# WHAT IS NEEDED
Copy out each line of the listing below where the string "Wins" appears.

────────────────────────────────────────

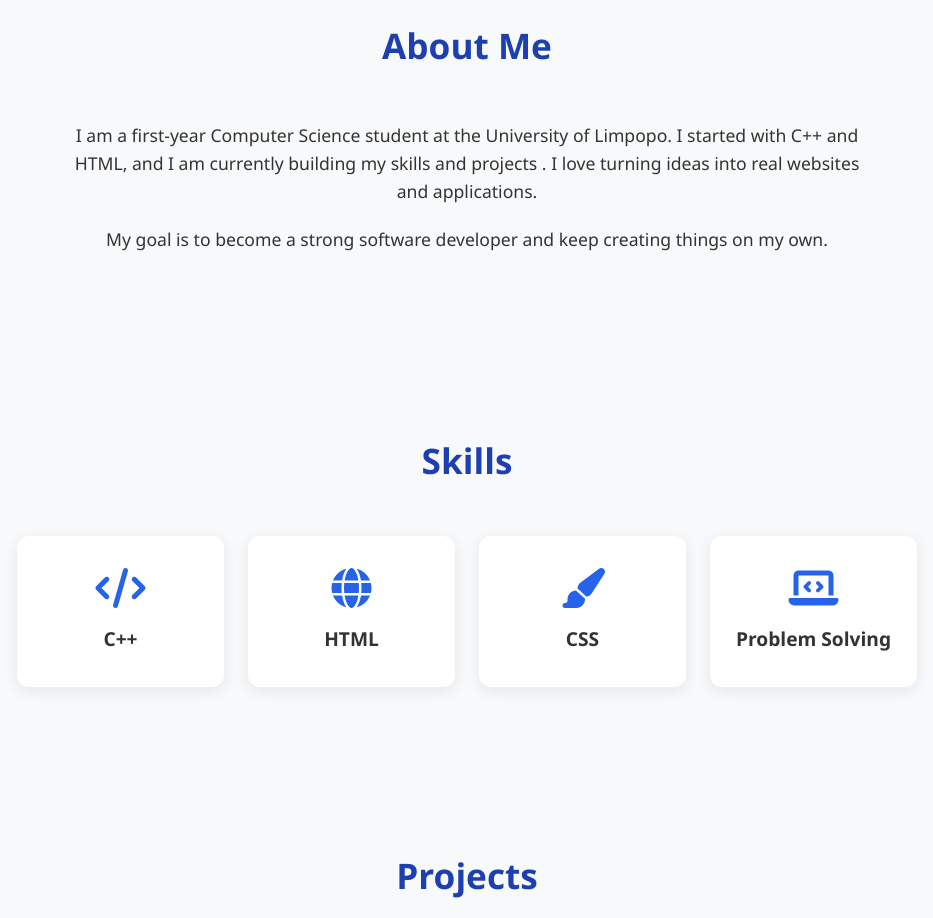
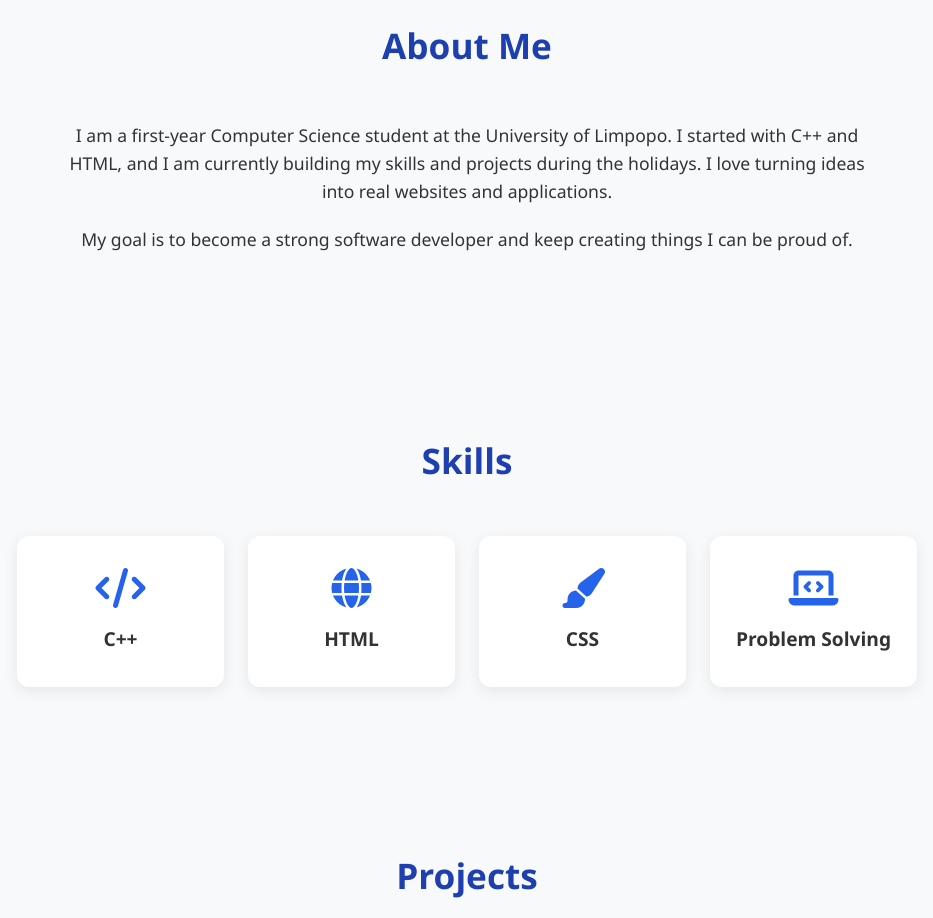
Before and after one commit to warren0806/my-portfolio, a plain HTML site: page index.html in a window 1280 px wide. Shown: the part 860-1778 px from the top of the page, without its empty margins (173-1106 px from the left). Drawn offline with Linux system fonts and the light colour scheme.

Commit message:
Revise content and clean up index.html
Updated text for clarity and removed commented email link.

```diff
--- a/index.html
+++ b/index.html
@@ -38,10 +38,10 @@
             <p>
                 I am a first-year Computer Science student at the University of Limpopo.
                 I started with C++ and HTML, and I am currently building my skills and projects
-                  . I love turning ideas into real websites and applications.
+                during the holidays. I love turning ideas into real websites and applications.
             </p>
             <p>
-                My goal is to become a strong software developer and keep creating things on my own.
+                My goal is to become a strong software developer and keep creating things I can be proud of.
             </p>
         </div>
     </section>
@@ -94,10 +94,6 @@
             <a href="https://github.com/warren0806" target="_blank" class="contact-btn">
                 <i class="fab fa-github"></i> GitHub
             </a>
-            <!-- You can add your email later -->
-            <!-- <a href="mailto:your.email@example.com" class="contact-btn">
-                <i class="fas fa-envelope"></i> Email
-            </a> -->
         </div>
     </section>
 
```
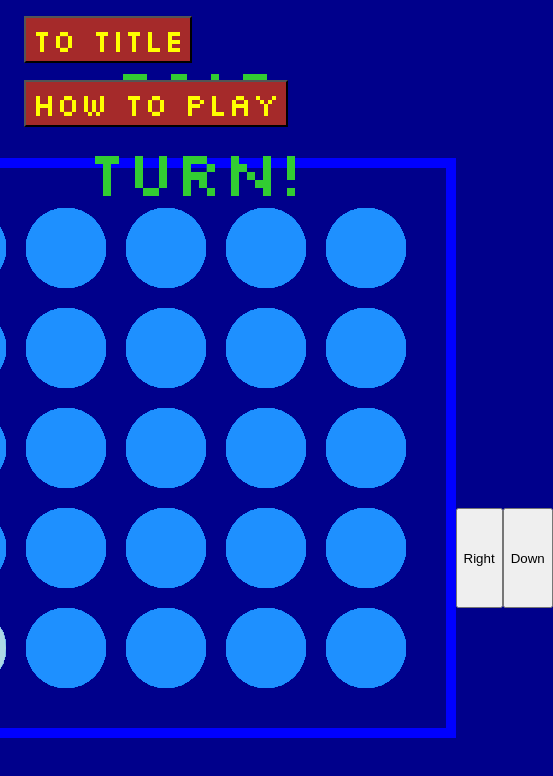
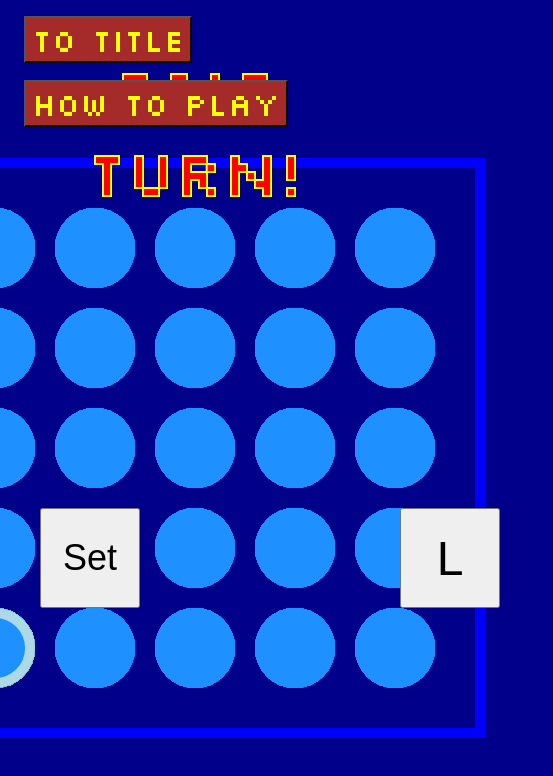
Before and after one commit to Re-MoNu/SusMok, a plain HTML site: page main.html in a window 390 px wide. Shown: the whole page, 553 px wide, since content can reach past the window. Drawn offline with nearby package versions, Linux system fonts and the light colour scheme.

Commit message:
Mobile Accessability

```diff
--- a/main.html
+++ b/main.html
@@ -12,10 +12,10 @@
 </head>
 
 <body>
-    <button onclick="keyUp(37)" class="move">Left</button>
+    <button onclick="keyUp(37)" class="move" id="left">L</button>
     <canvas width="560" height="560" id="board"></canvas>
-    <button onclick="keyUp(39)" class="move">Right</button>
-    <button onclick="keyDown(32)" class="move">Down</button>
+    <button onclick="keyUp(39)" class="move" id="right">R</button>
+    <button onclick="keyDown(32)" class="move" id="down">Set</button>
     <span id="turn">P1's Turn!</span>
     <script src="script.js"></script>
     <button onclick="back()" id="back" class="interact">To Title</button>
--- a/script.js
+++ b/script.js
@@ -111,8 +111,7 @@ function phys() {
                         turnDisplay.style.webkitTextStroke = "2px red";
                         if (winCheck(i, sel, 2)) {
                             drawBoard();
-                            turnDisplay.style.color = "lime";
-                            turnDisplay.style.webkitTextStroke = "limegreen";
+                            turnDisplay.style.color = "white";
                             turnDisplay.innerText = "P1 Wins!";
                             clearInterval(repeat);
                         }
@@ -125,8 +124,7 @@ function phys() {
                         turnDisplay.style.webkitTextStroke = "2px yellow";
                         if (winCheck(i, sel, 1)) {
                             drawBoard();
-                            turnDisplay.style.color = "lime";
-                            turnDisplay.style.webkitTextStroke = "limegreen";
+                            turnDisplay.style.color = "white";
                             turnDisplay.innerText = "P2 Wins!";
                             clearInterval(repeat);
                         }
--- a/style.css
+++ b/style.css
@@ -8,6 +8,7 @@ body {
 }
 
 canvas {
+    z-index: -1;
     background-color: darkblue;
     border: 10px blue solid;
     margin-top: 150px;
@@ -16,7 +17,8 @@ canvas {
 #turn {
     transition: 500ms;
     position: absolute;
-    color: limegreen;
+    color: red;
+    -webkit-text-stroke: 2px yellow;
     font-size: 64px;
     margin-top: 40px;
 }
@@ -38,8 +40,20 @@ canvas {
     top:16px;
 }
 .move {
-    position: static;
+    position: absolute;
     height: 100px;
     width: 100px;
     margin-top: 500px;
 }
+#left {
+    left: 400px;
+    font-size: 48px;
+}
+#right {
+    right:400px;
+    font-size: 48px;
+}
+#down {
+    right:250px;
+    font-size: 36px;
+}
```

────────────────────────────────────────

# SOLUTION TO THIS PROBLEM
                             turnDisplay.innerText = "P1 Wins!";
                             turnDisplay.innerText = "P2 Wins!";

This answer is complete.